# Activity:
Once the pictures have been set aside, copy every remaining entry exactly.

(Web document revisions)
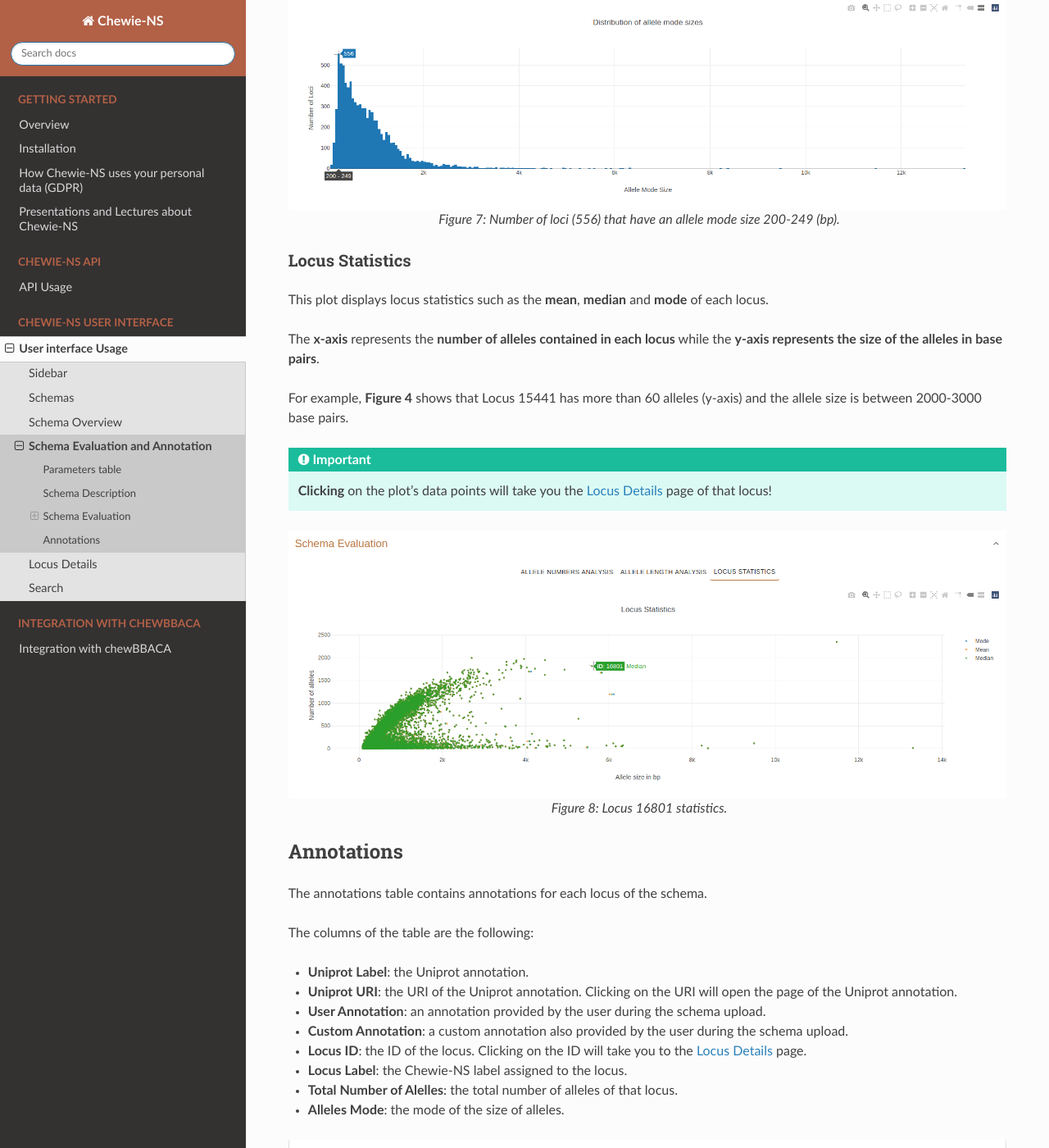
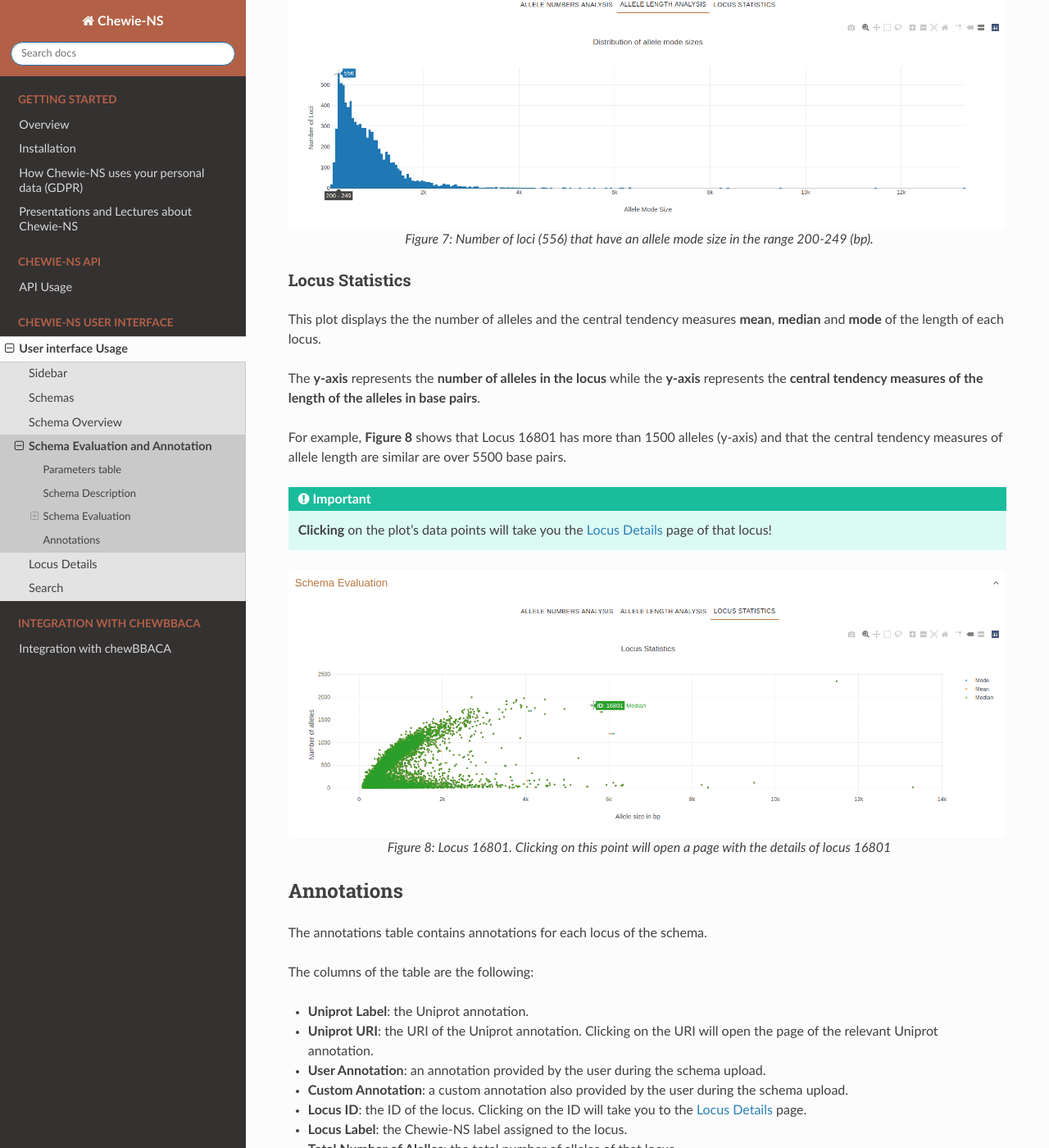
Before and after one commit to B-UMMI/Chewie-NS, a Sphinx documentation site: the page built from docs/user_interface/schema_evaluation.rst, in a window 1280 px wide and 1400 px high, scrolled down 3332 px. Shown: the whole window at 82% size. Built offline with Sphinx 7.4.7 and the Read the Docs theme 2.0.0, drawn with Linux system fonts in a browser that asks for light colours; some of the changed text lies outside the part shown.

Commit message:
Update schema_evaluation.rst
Small changes to text.

```diff
--- a/docs/user_interface/schema_evaluation.rst
+++ b/docs/user_interface/schema_evaluation.rst
@@ -59,12 +59,12 @@ Allele Numbers Analysis
 ^^^^^^^^^^^^^^^^^^^^^^^
 
 In this plot, **hovering** above the bars will show **how many loci (y-axis)**
-contain a **number of different alleles (x-axis)**.
+exibit a **number of different alleles (x-axis)** within the range shown.
 
 .. figure:: ../resources/allele_numbers_fig1.png
     :align: center
 
-    Figure 5: Number of loci (2973) that contain between no alleles (0) and 49 alleles.
+    Figure 5: Number of loci (2973) that have between no alleles (0) and 49 alleles.
 
 
 .. figure:: ../resources/allele_numbers_fig2.png
@@ -76,32 +76,32 @@ contain a **number of different alleles (x-axis)**.
 Allele Length Analysis
 ^^^^^^^^^^^^^^^^^^^^^^
 
-In this plot, **hovering** above the bars will display the **distribution of
-allele mode size (x-axis)** contained by a **number of loci (y-axis)**.
+In this plot, **hovering** above the bars will display the **number of loci (y-axis)**
+having an **allele mode size (x-axis)** within the range shown.
 
 .. figure:: ../resources/allele_len.png
     :align: center
 
-    Figure 7: Number of loci (556) that have an allele mode size 200-249 (bp).
+    Figure 7: Number of loci (556) that have an allele mode size in the range 200-249 (bp).
 
 
 Locus Statistics
 ^^^^^^^^^^^^^^^^
 
-This plot displays locus statistics such as the **mean**, **median** and **mode** of each locus.
+This plot displays the the number of alleles and the central tendency measures **mean**, **median** and **mode** of the length of each locus.
 
-The **x-axis** represents the **number of alleles contained in each locus** while the
-**y-axis represents the size of the alleles in base pairs**.
+The **y-axis** represents the **number of alleles in the locus** while the
+**y-axis** represents the **central tendency measures of the length of the alleles in base pairs**.
 
-For example, **Figure 4** shows that Locus 15441 has more than 60 alleles (y-axis) and
-the allele size is between 2000-3000 base pairs.
+For example, **Figure 8** shows that Locus 16801 has more than 1500 alleles (y-axis) and
+that the central tendency measures of allele length are similar are over 5500 base pairs.
 
 .. important:: **Clicking** on the plot's data points will take you the :doc:`locus_details` page of that locus!
 
 .. figure:: ../resources/locus_statistics.png
     :align: center
 
-    Figure 8: Locus 16801 statistics.
+    Figure 8: Locus 16801. Clicking on this point will open a page with the details of locus 16801
 
 
 Annotations
@@ -112,7 +112,7 @@ The annotations table contains annotations for each locus of the schema.
 The columns of the table are the following:
 
 - **Uniprot Label**: the Uniprot annotation.
-- **Uniprot URI**: the URI of the Uniprot annotation. Clicking on the URI will open the page of the Uniprot annotation.
+- **Uniprot URI**: the URI of the Uniprot annotation. Clicking on the URI will open the page of the relevant Uniprot annotation.
 - **User Annotation**: an annotation provided by the user during the schema upload.
 - **Custom Annotation**: a custom annotation also provided by the user during the schema upload.
 - **Locus ID**: the ID of the locus. Clicking on the ID will take you to the :doc:`locus_details` page.
```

# Exercise result:
Before and after one commit to B-UMMI/Chewie-NS, a Sphinx documentation site: the page built from docs/user_interface/schema_evaluation.rst, in a window 1280 px wide and 1400 px high, scrolled down 3332 px. Shown: the whole window at 82% size. Built offline with Sphinx 7.4.7 and the Read the Docs theme 2.0.0, drawn with Linux system fonts in a browser that asks for light colours; some of the changed text lies outside the part shown.

Commit message:
Update schema_evaluation.rst
Small changes to text.

```diff
--- a/docs/user_interface/schema_evaluation.rst
+++ b/docs/user_interface/schema_evaluation.rst
@@ -59,12 +59,12 @@ Allele Numbers Analysis
 ^^^^^^^^^^^^^^^^^^^^^^^
 
 In this plot, **hovering** above the bars will show **how many loci (y-axis)**
-contain a **number of different alleles (x-axis)**.
+exibit a **number of different alleles (x-axis)** within the range shown.
 
 .. figure:: ../resources/allele_numbers_fig1.png
     :align: center
 
-    Figure 5: Number of loci (2973) that contain between no alleles (0) and 49 alleles.
+    Figure 5: Number of loci (2973) that have between no alleles (0) and 49 alleles.
 
 
 .. figure:: ../resources/allele_numbers_fig2.png
@@ -76,32 +76,32 @@ contain a **number of different alleles (x-axis)**.
 Allele Length Analysis
 ^^^^^^^^^^^^^^^^^^^^^^
 
-In this plot, **hovering** above the bars will display the **distribution of
-allele mode size (x-axis)** contained by a **number of loci (y-axis)**.
+In this plot, **hovering** above the bars will display the **number of loci (y-axis)**
+having an **allele mode size (x-axis)** within the range shown.
 
 .. figure:: ../resources/allele_len.png
     :align: center
 
-    Figure 7: Number of loci (556) that have an allele mode size 200-249 (bp).
+    Figure 7: Number of loci (556) that have an allele mode size in the range 200-249 (bp).
 
 
 Locus Statistics
 ^^^^^^^^^^^^^^^^
 
-This plot displays locus statistics such as the **mean**, **median** and **mode** of each locus.
+This plot displays the the number of alleles and the central tendency measures **mean**, **median** and **mode** of the length of each locus.
 
-The **x-axis** represents the **number of alleles contained in each locus** while the
-**y-axis represents the size of the alleles in base pairs**.
+The **y-axis** represents the **number of alleles in the locus** while the
+**y-axis** represents the **central tendency measures of the length of the alleles in base pairs**.
 
-For example, **Figure 4** shows that Locus 15441 has more than 60 alleles (y-axis) and
-the allele size is between 2000-3000 base pairs.
+For example, **Figure 8** shows that Locus 16801 has more than 1500 alleles (y-axis) and
+that the central tendency measures of allele length are similar are over 5500 base pairs.
 
 .. important:: **Clicking** on the plot's data points will take you the :doc:`locus_details` page of that locus!
 
 .. figure:: ../resources/locus_statistics.png
     :align: center
 
-    Figure 8: Locus 16801 statistics.
+    Figure 8: Locus 16801. Clicking on this point will open a page with the details of locus 16801
 
 
 Annotations
@@ -112,7 +112,7 @@ The annotations table contains annotations for each locus of the schema.
 The columns of the table are the following:
 
 - **Uniprot Label**: the Uniprot annotation.
-- **Uniprot URI**: the URI of the Uniprot annotation. Clicking on the URI will open the page of the Uniprot annotation.
+- **Uniprot URI**: the URI of the Uniprot annotation. Clicking on the URI will open the page of the relevant Uniprot annotation.
 - **User Annotation**: an annotation provided by the user during the schema upload.
 - **Custom Annotation**: a custom annotation also provided by the user during the schema upload.
 - **Locus ID**: the ID of the locus. Clicking on the ID will take you to the :doc:`locus_details` page.
```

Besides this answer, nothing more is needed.